The Big Fat Truth

There are Good Fats

Have you ever wanted to lose weight and increased your fat consumption to do it? In my case, I just wanted healthier skin and fat helped. There are many bad fats out there, but there are also many good fats.

What are the good fats? The picture above with Timmy has some of them, olive oil and avocados. This article from Harvard will help you understand good fats (

Come enjoy the Good Fats Dietary Nutrition Class this Friday on a lunch date from noon until 12:30 pm in the Madison Hospital Meeting Room with our dietitian Carol.

Madison Memorial Hospital



Food Storage

When disaster strikes, will you be ready? The best way anyone could prepare is by collecting and storing food.

In 2005 Hurricane Katrina struck the coasts of Louisiana and Mississippi, leaving thousands without power, water and food. For five whole days after the initial aftermath of the hurricane, many citizens were deprived of their basic human needs. Water was contaminated and food was scarce. Eventually the federal government called for a public health emergency and overtime food and water were distributed. Citizens who needed food were given scarce rations as thousands were in need.

In times such as these, food storage can become a lifesaver for a family. To many food storage may seem impractical or costly, but it is an ultimate necessity for emergency preparedness.

While Idaho may not suffer from hurricanes, the state is still susceptible to wildfires, earthquakes, tornadoes, floods and many other natural disasters that may not come to mind on first thought.

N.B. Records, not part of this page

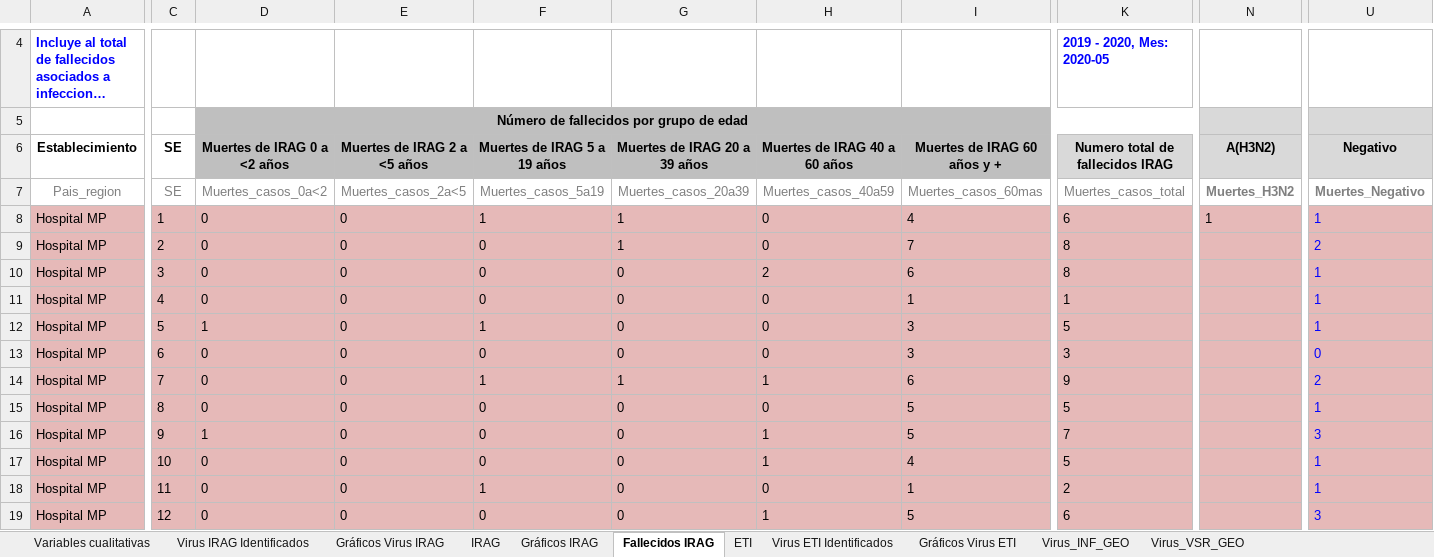
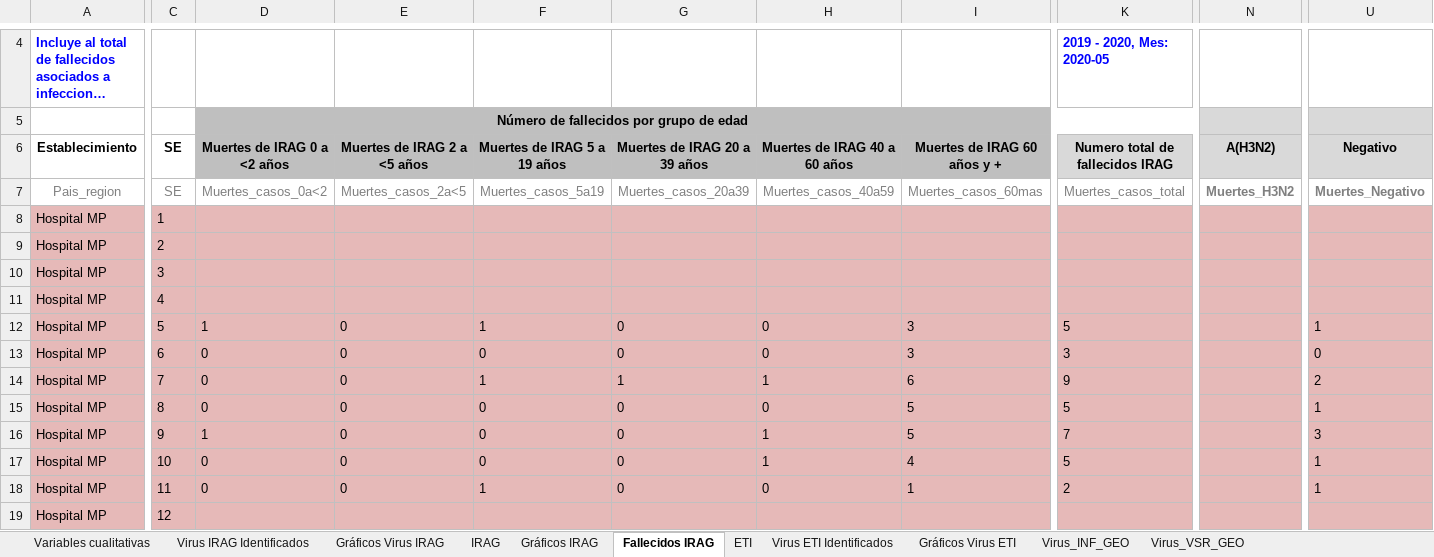
Before and after one commit to aguilarcar2/PAHOFLU_INT, an Excel workbook: Template/FluID/FluID_9.xlsx, sheet Fallecidos IRAG, drawn as a sheet; only a part is shown, gaps mark what is left out; long unchanged cells end in …; values as stored, in another font and other column widths than the file's, no borders; charts and pictures not drawn; the diff covers the shown part only; the diff names each change by its address in the sheet, - before the commit and + after, or states it on an @@ line.

```diff
--- a/Template/FluID/FluID_9.xlsx (sheet Fallecidos IRAG)
+++ b/Template/FluID/FluID_9.xlsx (sheet Fallecidos IRAG)
-D8:D11: 0
+D8:D11: (empty)
-E8:E11: 0
+E8:E11: (empty)
-F8: 1
+F8: (empty)
-G8:G9: 1
+G8:G9: (empty)
-H8:H9: 0
+H8:H9: (empty)
-I8: 4
+I8: (empty)
-K8: 6
+K8: (empty)
-N8: 1
+N8: (empty)
-U8: 1
+U8: (empty)
-F9:F11: 0
+F9:F11: (empty)
-I9: 7
+I9: (empty)
-K9:K10: 8
+K9:K10: (empty)
-U9: 2
+U9: (empty)
-G10:G11: 0
+G10:G11: (empty)
-H10: 2
+H10: (empty)
-I10: 6
+I10: (empty)
-U10:U11: 1
+U10:U11: (empty)
-H11: 0
+H11: (empty)
-I11: 1
+I11: (empty)
-K11: 1
+K11: (empty)
-U12:U18 text colour: #0000FF
+U12:U18 text colour: black
-D19: 0
+D19: (empty)
-E19: 0
+E19: (empty)
-F19: 0
+F19: (empty)
-G19: 0
+G19: (empty)
-H19: 1
+H19: (empty)
-I19: 5
+I19: (empty)
-K19: 6
+K19: (empty)
-U19: 3
+U19: (empty)
```
Also changed, not shown: 164 edited cells elsewhere in this sheet, sheet Virus ETI Identificados, sheet Virus IRAG Identificados, sheet ETI, sheet IRAG, formulas that keep their value, charts or pictures, Template/FluID/FluID_119.xlsx, Template/FluID/FluID_15.xlsx, 47 other files.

If a big disaster were to hit Idaho, it could be chaotic. Because of the rural nature of the state not everyone would receive aid and assistance.

Idahoans need to be prepared and the first step in emergency preparedness is to store food. Food storage may seem daunting, but all it takes is adding small things to the shelf each time. As the shelf builds up, more of a variety of food can be added and switched out. Remember small steps can bring about big things.

When building up food storage for emergency preparation, remember that you want to stock up on foods that are protein rich as well as foods that will provide sustainable amounts of calories for energy. It is also vital that you include plenty of water in your storage as well. Cereals and grains are also good foods, but remember to keep wide collection of different foods. If there is a disaster, remember that this is the food that you will be eating.

For more information on food storage for emergency preparedness please attend our free Idaho Preparedness Expo.


10 am – 4pm

Madison High School

2300 University Boulevard, Rexburg, ID 83440



Fire & Smoke Preparedness

The smoke may not be completely gone from the air here in Southern Idaho, but it has certainly cleared up since last week. Once again we can see blue skies without having to squint through the smoke. This is good news not only for the better views but for our health as well. Smokey air can cause health issues. I’m sure most of us were coughing or feeling more lightheaded than usual as we breathed in the smoke. And those with previous breathing problems felt even more side effects.

While the worst seems to be over for now, it doesn’t hurt to be prepared for additional smoke. Right now there are still over 50 wildfires burning throughout the U.S., which can be seen at Since most of them are in Washington, Montana, and Idaho, we need to be prepared if smoke or fires come this way. Attending Idaho PREPAREdness Expo on September 19th can give you ideas and tips for how best to prepare. Whether it’s making your home less flammable or gathering needed supplies, this is an event you don’t want to miss. Even if you’re not interested in fire preparedness, there are other presenters dealing with other issues such as edible wild plants, emergency power, food storage, and so much more. Check out the event details at  and


Healthy Choices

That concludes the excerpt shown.